The first is the 3 site topology which I've tried to illustrate below...
The main advantage of this is the unified namespace that is advertised by a layer of CAS servers sitting in both data centres. This means that in the event of a site failure, and providing there are sufficient CAS in each location to handle the increase in traffic, there will always be a CAS in Site A available to proxy traffic to and from CAS servers in the remaining site. The advertised external url will not change for any clients even after the loss of a site. This design has other advantages in that internal message transport is logically controlled via your AD site topology. (Of course a message from outside may cross the WAN twice to reach its destination. --> 1st mail relay [data centre B] --> HT [data centre A] --> HT [data centre B])
Their are of course a number of obvious disadvantages, not least the fact that you will probably need to deploy more CAS role servers. Another disadvantage is the fact that all CAS access from the outside is CAS <=> CAS proxy ..and the fact that this proxying could occur across your WAN link. I cannot find a great deal of information about the impact of this design on performance. For example would it take longer in this scenario to download an attachment? It is an extra step so logic says it will. There are some internal discussions going on at the moment about this issue and I would expect to see some more information about the sort of hit you can expect to be published soon.
With this second design I could advertise two url's to my user community. If the users are pretty savvy they will remember their url, connect directly to the correct data centre and CAS role server and access their mailbox successfully. If they enter the second url for site A when their mailbox is in Site B they will be redirected to the 'best CAS' i.e. a CAS in the same site to their mailbox. If this CAS has an external url they will be directed back out to the Internet and to this new url. ..a bit clunky because this necessitates logging on twice. ..the first time to determine that they are in another site. But again if the user community are pretty savvy they will remember this new url and use it from then on.

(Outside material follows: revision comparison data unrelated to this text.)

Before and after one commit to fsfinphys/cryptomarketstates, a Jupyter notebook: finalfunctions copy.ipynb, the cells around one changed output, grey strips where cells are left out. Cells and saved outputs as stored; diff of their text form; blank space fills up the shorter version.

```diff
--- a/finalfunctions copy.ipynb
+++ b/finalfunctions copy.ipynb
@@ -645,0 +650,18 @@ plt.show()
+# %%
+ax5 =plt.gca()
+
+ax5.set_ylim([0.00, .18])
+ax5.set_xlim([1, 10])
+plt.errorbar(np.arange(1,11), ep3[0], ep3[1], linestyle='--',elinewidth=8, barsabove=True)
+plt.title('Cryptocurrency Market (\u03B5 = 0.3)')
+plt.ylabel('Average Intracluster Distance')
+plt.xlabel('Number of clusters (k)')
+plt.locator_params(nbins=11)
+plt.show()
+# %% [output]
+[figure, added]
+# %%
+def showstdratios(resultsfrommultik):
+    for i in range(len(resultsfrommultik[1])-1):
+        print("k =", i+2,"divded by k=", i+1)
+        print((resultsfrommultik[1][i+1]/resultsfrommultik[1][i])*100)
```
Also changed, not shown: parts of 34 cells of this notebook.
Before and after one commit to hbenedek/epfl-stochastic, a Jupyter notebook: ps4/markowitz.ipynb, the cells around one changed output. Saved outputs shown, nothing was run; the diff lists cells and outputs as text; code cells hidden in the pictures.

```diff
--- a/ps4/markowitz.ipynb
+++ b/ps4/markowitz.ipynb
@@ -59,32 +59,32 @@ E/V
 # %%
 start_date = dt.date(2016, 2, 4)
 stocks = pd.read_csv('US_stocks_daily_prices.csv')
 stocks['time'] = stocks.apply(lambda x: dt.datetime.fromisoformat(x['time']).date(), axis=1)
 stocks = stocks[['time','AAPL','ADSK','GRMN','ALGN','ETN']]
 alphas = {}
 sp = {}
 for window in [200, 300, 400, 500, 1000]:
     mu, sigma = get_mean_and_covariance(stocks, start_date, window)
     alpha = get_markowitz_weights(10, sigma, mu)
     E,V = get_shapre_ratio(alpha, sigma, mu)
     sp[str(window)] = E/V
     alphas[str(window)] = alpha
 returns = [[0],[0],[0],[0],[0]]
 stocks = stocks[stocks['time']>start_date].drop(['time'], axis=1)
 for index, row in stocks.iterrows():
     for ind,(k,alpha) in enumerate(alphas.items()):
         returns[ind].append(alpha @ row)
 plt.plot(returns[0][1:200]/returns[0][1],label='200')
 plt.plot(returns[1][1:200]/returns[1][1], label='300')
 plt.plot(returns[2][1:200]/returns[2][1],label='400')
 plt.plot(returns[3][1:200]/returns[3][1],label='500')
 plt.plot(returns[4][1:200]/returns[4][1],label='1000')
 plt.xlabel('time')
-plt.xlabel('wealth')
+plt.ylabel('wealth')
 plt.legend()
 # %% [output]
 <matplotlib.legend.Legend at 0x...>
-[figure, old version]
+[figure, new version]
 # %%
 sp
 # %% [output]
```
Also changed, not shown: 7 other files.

The problem comes, as I see it, when Site A is unavailable because at least 50% of your users will need to enter a different url to that which they know and are used to, in order to get access to their mailboxes. This might be ok to live with as you are in the middle of DR, but I think a lot of customers won't want to go for this approach. Depends on your SLA I guess.
The advantage to this design is that transport is always controlled logically via your AD site topology making most efficient use of your WAN connection. This design also ensures that you don't need to worry too much about CAS <=> CAS proxy.
This 3rd design appears the simplest and might actually be the most preferential for a lot of companies designing for site resilience. In particular those companies who can guarantee their Exchange team a dedicated high bandwidth, low latency WAN link between data centres because the main disadvantage of this design is the inefficient use of the WAN. On the face of it any transport decisions, or decisions about which CAS role servers to use by clients, will not be made based on site topology.
However that being said there are ways to limit this traffic. The first is to control transport decisions via the SubmissionServerOverrideList (See a previous blog here). This does increase administrative complexity and reduces fault tolerance to some extent but does mean that a mailbox role server will only use a local Hub Transport server.
You might also be able to control the use of the CAS server by internal clients to some extent by changing the site affinity on the ServiceConnectionPoint objects for autodiscover. If clients with a mailbox in data centre A always join AD sites 1-6, for example, you can alter the default SCP objects so that clients querying AD for their SCP are referred to a list of CAS role servers in Site A. You could use a DNS record on the SCP which resolves to a DNS round-robin of all CAS servers in data centre A to load balance CAS access, and your DR documentation would need to include suitable procedures for updating DNS in the event of the loss of a site.
I think like any design it is very important that you have a good understanding of what can and can't be achieved by the infrastructure which surrounds your messaging infrastructure. I haven't made any mention of ISA, hardware and software load balancing, stretch subnets, certificates etc, etc... This may dictate first and foremost how we design Exchange 2007 for CAS and site resilience...